> DATA SHOWN:
"""
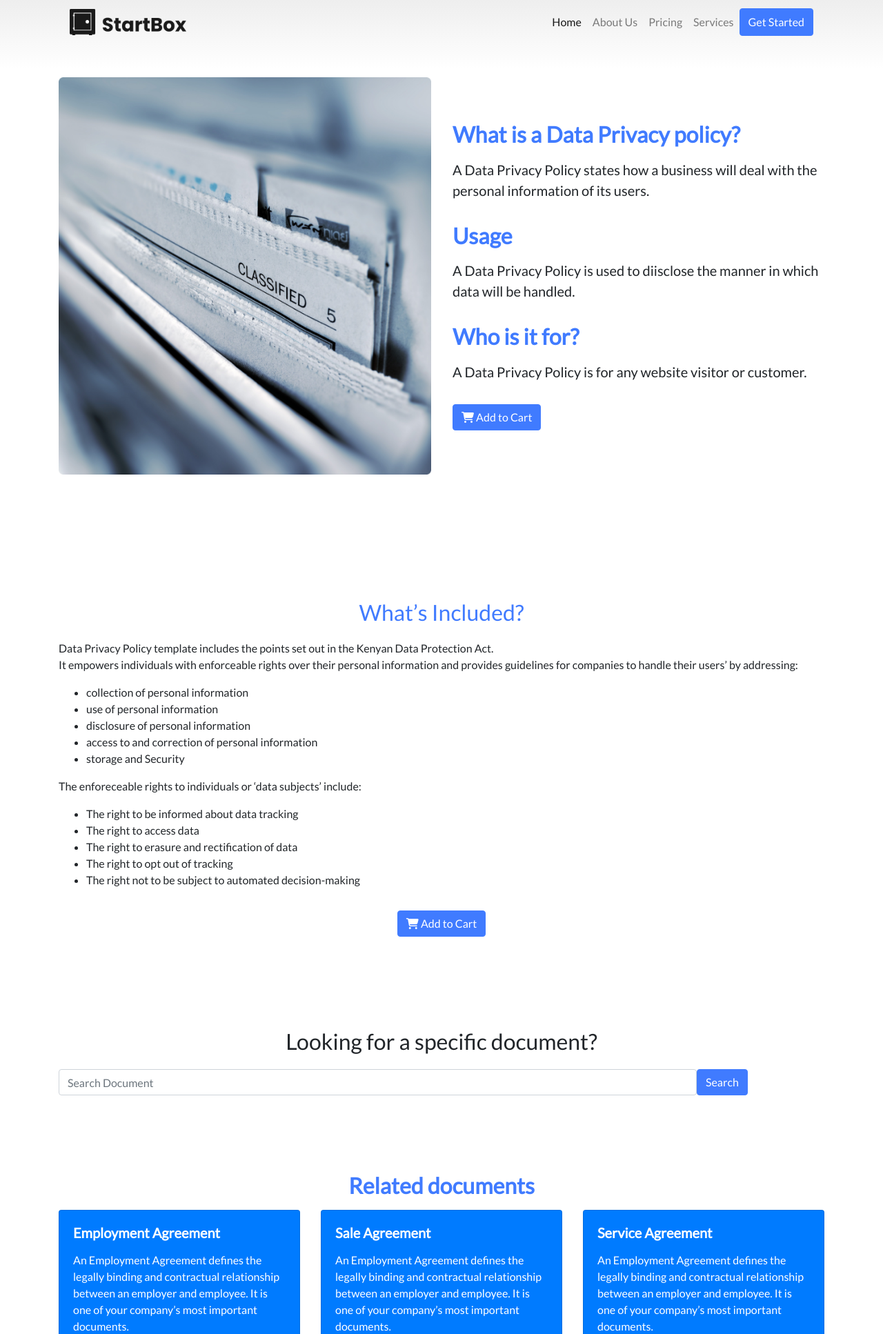
After one commit to hellen17/StartBox, a Django app: page /dataprivacy/ in a window 1280 px wide. The commit adds this page. Shown: the top 1934 px of the page at 69% size. Run offline with Django 4.2, Linux system fonts and the light colour scheme; some libraries are stand-ins or nearby versions.

Commit message:
Added data privacy template page

```diff
--- a/StartBx/StartBx/settings.py
+++ b/StartBx/StartBx/settings.py
@@ -23,7 +23,7 @@ BASE_DIR = Path(__file__).resolve().parent.parent
 SECRET_KEY = 'django-insecure-lvqz#lt2q#^m92o1=&_bpqx_ogzi0ru*jni26(f4m8+zddvo6u'
 
 # SECURITY WARNING: don't run with debug turned on in production!
-DEBUG = False
+DEBUG = True
 
 ALLOWED_HOSTS = []
 
--- a/StartBx/frontend/urls.py
+++ b/StartBx/frontend/urls.py
@@ -1,5 +1,5 @@
 from django.urls import path
-from .views import HomeView, PackageView, GetTemplateView
+from .views import HomeView, PackageView, GetTemplateView, DataPrivacyView
 
 app_name = 'frontend'
 
@@ -7,5 +7,6 @@ urlpatterns = [
     path('', HomeView.as_view(), name='home'),
     path('packages/', PackageView.as_view(), name='packages'),
     path('templates/', GetTemplateView.as_view(), name='templates'),
+    path('dataprivacy/', DataPrivacyView.as_view(), name='dataprivacy')
 
 ]
--- a/StartBx/frontend/views.py
+++ b/StartBx/frontend/views.py
@@ -11,3 +11,6 @@ class PackageView(TemplateView):
 
 class GetTemplateView(TemplateView):
     template_name = 'documents.html'
+
+class DataPrivacyView(TemplateView):
+    template_name = 'documents/dataprivacy.html'
--- /dev/null
+++ b/StartBx/templates/documents/dataprivacy.html
@@ -0,0 +1,283 @@
+{% extends "base.html" %}
+
+{% block content %}
+{% load static %}
+
+<style>
+
+    .card-services{
+        height:320px;
+    }
+    .card-services > img{
+        height:80px;
+        padding-bottom:1em;
+    }
+    .card-body> img{
+        height:50px;
+        padding-bottom:1em;
+    }
+    section{
+        padding-bottom: 4em;
+    }
+    .gazette_txt{
+        font-weight: 500;
+    }
+    .gazette {
+        border-radius: 10px;
+        border: 4px solid #C3EBEE;
+    }
+    .btn {
+        color: #fff;
+        background-color: var(--theme-color);
+        border-color: var(--theme-color);
+    }
+    .pricing > .card > .card-body{
+        min-height: 400px!important;
+    }
+    .theme-color{
+        color:  var(--theme-color);
+    }
+    .card-services > .btn{
+        color: var(--theme-color)!important;
+        background-color: #fff;
+        border-color: var(--theme-color);
+    }
+    .card-services > .btn:hover {
+        background-color: var(--theme-color)!important;
+        color: white!important;
+      }
+
+
+    @media only screen and (max-width: 968px) {
+
+        .card{
+            margin-bottom: 2em;
+        }
+        .mobilenopadding{
+            padding-top: unset!important;
+            padding-left: unset!important;
+        }
+    }
+
+</style>
+
+    <header class="container">
+    <nav class="navbar navbar-expand-lg navbar-light">
+        <a href="/"><img style="height:48px" class="navbar-brand" src="{% static 'img/Startbox logo-black.png' %}" alt="Logo"></a>
+        <button class="navbar-toggler" type="button" data-toggle="collapse" data-target="#navbarNavAltMarkup" aria-controls="navbarNavAltMarkup" aria-expanded="false" aria-label="Toggle navigation">
+          <span class="navbar-toggler-icon"></span>
+        </button>
+        <div class="collapse navbar-collapse justify-content-end" id="navbarNavAltMarkup">
+          <div class="navbar-nav">
+            <a class="nav-item nav-link active" href="/">Home <span class="sr-only">(current)</span></a>
+            <a class="nav-item nav-link" href="#">About Us</a>
+            <a class="nav-item nav-link" href="#pricing">Pricing</a>
+            <a class="nav-item nav-link" href="#">Services</a>
+            <button type="button" class="btn btn-primary">Get Started</button>
+          </div>
+        </div>
+      </nav>
+      </header>
+
+    <main>
+     <section id="hero">
+        <div class="container py-5">
+            <div class="row">
+
+                <div class="col-md-6">
+                    <img class="img-fluid" src="{% static 'img/Rectangle 448.png' %}">
+                </div>
+
+                <div class="col-md-6 m-auto px-3">
+
+                    <h2 class="display-5 mb-3 theme-color"><strong>What is a Data Privacy policy?</strong> </h2>
+                    <p class="lead pb-3">A Data Privacy Policy states how a business will deal with the personal information of its users.</p>
+                    <h2 class="display-5 mb-3 theme-color"><strong>Usage</strong> </h2>
+                    <p class="lead pb-3">A Data Privacy Policy is used to diisclose the manner in which data will be handled.</p>
+                    <h2 class="display-5 mb-3 theme-color"><strong>Who is it for?</strong> </h2>
+                    <p class="lead pb-3">A Data Privacy Policy is for  any website visitor or customer.</p>
+                    <a href="#packages"><button type="button" class="btn btn-primary"><i class="fa fa-shopping-cart" aria-hidden="true"></i>
+                        Add to Cart</button></a>
+
+                </div>
+
+            </div>
+        </div>
+     </section>
+
+<!-- Description -->
+<Section class="py-3" >
+    <div class="container my-5">
+        <p class="theme-color text-center" style="font-size: 2em;">What’s Included?</p>
+        <span>
+            <p>Data Privacy Policy template includes the points set out in the Kenyan Data Protection Act. <br>
+
+            It empowers individuals with enforceable rights over their personal information and provides guidelines for companies to handle their users’  by addressing:</p>
+            <ul>
+                <li>collection of personal information</li>
+                <li>use of personal information </li>
+                <li>disclosure of personal information</li>
+                <li>access to and correction of personal information</li>
+                <li>storage and Security</li>
+            </ul>
+            <p>The enforeceable rights to individuals or ‘data subjects’ include:</p>
+            <ul>
+                <li>The right to be informed about data tracking</li>
+                <li>The right to access data</li>
+                <li>The right to erasure and rectification of data</li>
+                <li>The right to opt out of tracking</li>
+                <li>The right not to be subject to automated decision-making</li>
+            </ul>
+            <div class="text-center pt-3">
+            <a href="#packages"><button type="button" class="btn btn-primary"><i class="fa fa-shopping-cart" aria-hidden="true"></i>
+                Add to Cart</button></a>
+            </div>
+        </span>
+
+
+
+    </div>
+</Section>
+<!-- End of Description -->
+
+<!-- Search -->
+<Section class="py-3">
+    <div class="container text-center my-5">
+        <p style="font-size: 2em;">Looking  for a specific document?</p>
+        <form class="form-inline">
+
+            <input class="form-control col-md-10 " type="search" placeholder="Search Document" aria-label="Search">
+
+            <button class="btn btn-outline-success my-2 my-sm-0" type="submit">Search</button>
+        </form>
+
+
+    </div>
+</Section>
+<!-- End of Search -->
+
+
+<!-- Templates -->
+<section id="templates" class="my-5">
+    <div class="container text-center">
+        <h2 class="mb-3 font-weight-bold" style="color: var(--theme-color);">Related documents</h2>
+        <!-- <p class="lead">We make it simple, easy and accessible for more people  to start businesses and stay compliant, all on their own.</p>  -->
+
+        <div class="row row-cols-3">
+            <div class="col-md-4">
+              <div class="card text-white text-left bg-primary mb-3">
+                <div class="card-body card-services d-flex flex-column">
+
+                  <h5 class="card-title mb-3"><strong>Employment
+                    Agreement</strong></h5>
+                  <p class="card-text">
+                    An Employment Agreement
+                    defines the legally binding and
+                    contractual relationship between
+                    an employer and employee.
+                    It is one of your company’s
+                    most important documents.</p>
+
+                  <a href="#" class="mt-auto btn btn-outline-primary">More</a>
+                </div>
+              </div>
+            </div>
+            <div class="col-md-4">
+              <div class="card text-white text-left bg-primary mb-3">
+                <div class="card-body card-services d-flex flex-column">
+
+                  <h5 class="card-title mb-3"><strong>Sale
+                    Agreement</strong></h5>
+                  <p class="card-text">
+                    An Employment Agreement
+                    defines the legally binding and
+                    contractual relationship between
+                    an employer and employee.
+                    It is one of your company’s
+                    most important documents.</p>
+
+                  <a href="#" class="mt-auto btn btn-outline-primary">More</a>
+                </div>
+              </div>
+            </div>
+            <div class="col-md-4">
+              <div class="card text-white text-left bg-primary mb-3">
+                <div class="card-body card-services d-flex flex-column">
+
+                  <h5 class="card-title mb-3"><strong>Service
+                    Agreement</strong></h5>
+                  <p class="card-text">
+                    An Employment Agreement
+                    defines the legally binding and
+                    contractual relationship between
+                    an employer and employee.
+                    It is one of your company’s
+                    most important documents.</p>
+
+                  <a href="#" class="mt-auto btn btn-outline-primary">More</a>
+                </div>
+              </div>
+            </div>
+            <div class="col-md-4">
+              <div class="card text-white text-left bg-primary mb-3">
+                <div class="card-body card-services d-flex flex-column">
+
+                  <h5 class="card-title mb-3"><strong>Non-Disclosure
+                    Agreement</strong></h5>
+                  <p class="card-text">
+                    An Employment Agreement
+                    defines the legally binding and
+                    contractual relationship between
+                    an employer and employee.
+                    It is one of your company’s
+                    most important documents.</p>
+
+                  <a href="#" class="mt-auto btn btn-outline-primary">More</a>
+                </div>
+              </div>
+            </div>
+            <div class="col-md-4">
+              <div class="card text-white text-left bg-primary mb-3">
+                <div class="card-body card-services d-flex flex-column">
+
+                  <h5 class="card-title mb-3"><strong>Data Privacy
+                    Agreement</strong></h5>
+                  <p class="card-text">
+                    An Employment Agreement
+                    defines the legally binding and
+                    contractual relationship between
+                    an employer and employee.
+                    It is one of your company’s
+                    most important documents.</p>
+
+                  <a href="#" class="mt-auto btn btn-outline-primary">More</a>
+                </div>
+              </div>
+            </div>
+            <div class="col-md-4">
+              <div class="card text-white text-left bg-primary mb-3">
+                <div class="card-body card-services d-flex flex-column">
+
+                  <h5 class="card-title mb-3"><strong>Shareholders
+                    Agreement</strong></h5>
+                  <p class="card-text">
+                    An Employment Agreement
+                    defines the legally binding and
+                    contractual relationship between
+                    an employer and employee.
+                    It is one of your company’s
+                    most important documents.</p>
+
+                  <a href="#" class="mt-auto btn btn-outline-primary">More</a>
+                </div>
+              </div>
+            </div>
+        </div>
+    </div>
+</section>
+
+<!-- End of Templates -->
+
+</main>
+
+{% endblock content %}
--- a/StartBx/templates/home.html
+++ b/StartBx/templates/home.html
@@ -102,7 +102,7 @@
 <!--  End of How it works -->
 
 <!-- How it Works -->
-<section style="background: rgba(7, 53, 191, 0.08);" id="problem">
+<section style="background: rgba(7, 53, 191, 0.08);" id="howitworks">
     <div class="container-fluid pt-5" >
 
         <div class="row">
```
Also changed, not shown: StartBx/templates/documents.html (+5 -5 lines), StartBx/templates/packages.html (+4 -3 lines), StartBx/static/img/Business icon.png (added), StartBx/static/img/Rectangle 448.png (added), StartBx/static/img/arrow-growth.png (added), StartBx/static/img/laptop.png (added).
"""
> WHAT IS BEING ASKED:
If a line in the entries contains the word "button", copy that line out.

> TASK RESPONSE:
+        <button class="navbar-toggler" type="button" data-toggle="collapse" data-target="#navbarNavAltMarkup" aria-controls="navbarNavAltMarkup" aria-expanded="false" aria-label="Toggle navigation">
+        </button>
+            <button type="button" class="btn btn-primary">Get Started</button>
+                    <a href="#packages"><button type="button" class="btn btn-primary"><i class="fa fa-shopping-cart" aria-hidden="true"></i>
+                        Add to Cart</button></a>
+            <a href="#packages"><button type="button" class="btn btn-primary"><i class="fa fa-shopping-cart" aria-hidden="true"></i>
+                Add to Cart</button></a>
+            <button class="btn btn-outline-success my-2 my-sm-0" type="submit">Search</button>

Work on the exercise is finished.